### Work item
Determine the number of lines in the listing below where the string "Model" occurs; answer with the number alone.

-- Opening Marker --

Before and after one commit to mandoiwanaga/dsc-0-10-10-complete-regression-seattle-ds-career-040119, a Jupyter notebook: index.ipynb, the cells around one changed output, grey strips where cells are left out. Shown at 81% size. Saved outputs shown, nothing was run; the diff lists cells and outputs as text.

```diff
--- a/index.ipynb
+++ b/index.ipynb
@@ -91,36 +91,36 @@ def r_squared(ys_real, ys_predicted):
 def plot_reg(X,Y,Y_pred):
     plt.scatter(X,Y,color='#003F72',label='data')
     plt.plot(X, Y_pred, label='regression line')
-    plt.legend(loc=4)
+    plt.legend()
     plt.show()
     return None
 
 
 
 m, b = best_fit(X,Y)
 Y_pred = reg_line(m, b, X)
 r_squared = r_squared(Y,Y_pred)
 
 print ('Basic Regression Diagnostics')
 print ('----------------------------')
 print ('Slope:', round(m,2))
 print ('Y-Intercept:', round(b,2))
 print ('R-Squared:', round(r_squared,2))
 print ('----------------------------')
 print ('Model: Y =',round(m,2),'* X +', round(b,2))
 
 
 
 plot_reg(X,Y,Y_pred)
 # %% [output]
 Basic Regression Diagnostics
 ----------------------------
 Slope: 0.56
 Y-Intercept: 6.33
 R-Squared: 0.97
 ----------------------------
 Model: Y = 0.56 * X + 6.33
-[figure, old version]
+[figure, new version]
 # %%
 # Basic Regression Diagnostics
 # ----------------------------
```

-- Closing Marker --

### Task result
2